Sep 01 2009
2nd battalion – Gibraltar
The battalion officers have been in Gibraltar long enough to share the opinion of a previous visitor that duty in the Gibraltar garrison is little better than prison. Their only entertainment is what they themselves can devise although, for the more bookish, there is an excellent library. At least the weather is becoming more temperate, relieving them from the dazzling reflection of the sun off the Rock which is blinding in its intensity. Also, with the Spanish now our allies, the officers have the possibility of undertaking some short expeditions beyond the confines of Gibraltar itself. For the men, the main temptation is a crude wine called black-strap which is cheap and widely on sale, leading to a permanent problem of drunkenness. Despite this, and despite the continuing sickness, the battalion is becoming acclimatised to the conditions of the Peninsula.
Lieutenant White and Ensigns Heaviside, Kettlewell and Garvey are now officially effective in the first battalion, but remain with the second.
The process of bringing the number of NCOs up to strength has been completed. The promotion of John Connor, John Masterson, Alex Murdagh, John Morisey and William Lovell means that there are now 43 sergeants with the battalion and another five on detached duties. John Gannon and Thomas Thorne, both promoted from private, have brought the complement of corporals to 47, seven of whom are on detached duties, mainly recruiting.
There have been no demotions.
1st Battalion – Trichinopoly
Fort at Hyderabad. Photograph by Sukanto Debnash.
Lieutenant Richardson has been given a month’s leave until the 20th September.
Captain Bircham and Ensign Napper remain with the 19th Native Infantry. This unit was involved in the beginning of the disturbances involving the Company officers, and is felt to need the presence of regular army officers to maintain order.
News has arrived in Madras that the Governor General, Lord Minto (a civilian), is on his way to deal with the unrest among the Company’s European officers, much of which has now taken the form of outright mutiny.
Lord Minto, Governor General of India, 1807-13
This news has had the beneficial effect of persuading most of the officers, particularly those at Hyderabad, to offer their surrender in return for a general pardon.
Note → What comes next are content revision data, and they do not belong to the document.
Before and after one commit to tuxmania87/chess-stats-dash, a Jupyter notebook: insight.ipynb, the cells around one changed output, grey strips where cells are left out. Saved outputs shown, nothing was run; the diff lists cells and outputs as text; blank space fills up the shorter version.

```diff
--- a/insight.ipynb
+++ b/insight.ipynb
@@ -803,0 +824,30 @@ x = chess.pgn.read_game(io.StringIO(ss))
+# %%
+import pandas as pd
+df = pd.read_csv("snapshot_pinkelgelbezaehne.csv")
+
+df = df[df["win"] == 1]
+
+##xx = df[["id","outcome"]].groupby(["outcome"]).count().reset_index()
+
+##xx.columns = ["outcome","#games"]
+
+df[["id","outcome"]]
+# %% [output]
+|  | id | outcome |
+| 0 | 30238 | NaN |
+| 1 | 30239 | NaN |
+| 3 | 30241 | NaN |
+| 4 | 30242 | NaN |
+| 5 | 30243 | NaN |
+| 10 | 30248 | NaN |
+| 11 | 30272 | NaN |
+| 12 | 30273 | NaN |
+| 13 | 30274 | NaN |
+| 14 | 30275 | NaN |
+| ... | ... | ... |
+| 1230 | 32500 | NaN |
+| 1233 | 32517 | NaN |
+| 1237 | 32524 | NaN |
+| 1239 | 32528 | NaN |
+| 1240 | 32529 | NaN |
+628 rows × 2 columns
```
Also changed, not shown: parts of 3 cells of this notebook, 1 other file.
Sir George Barlow, however, intends to pursue the mutineers and ensure that they are punished. He seems unable to grasp that his own provocative and uncompromising behaviour has made the situation much worse than it might have been. Senior army officers are still trying to persuade him to moderate his attitude, without success. At least Colonel Wilkinson has the satisfaction of knowing that his firm action meant the trouble in the Southern Division was effectively nipped in the bud.
Depot – Wakefield and recruiting
The depot has completed its first return.
Captain Spawforth and Quartermaster Kingsley are at Wakefield, where four recruits have been received from Ireland. One of these has already been sent to join the second battalion in Gibraltar.
Meanwhile, recruiting detachments are continuing their activities in Sleaford, Cambridge, Glasgow, Dublin and Galway.
Barracks in Dublin, photgraph by sftrajan
Corporal Jonathan Johnson has been promoted to sergeant.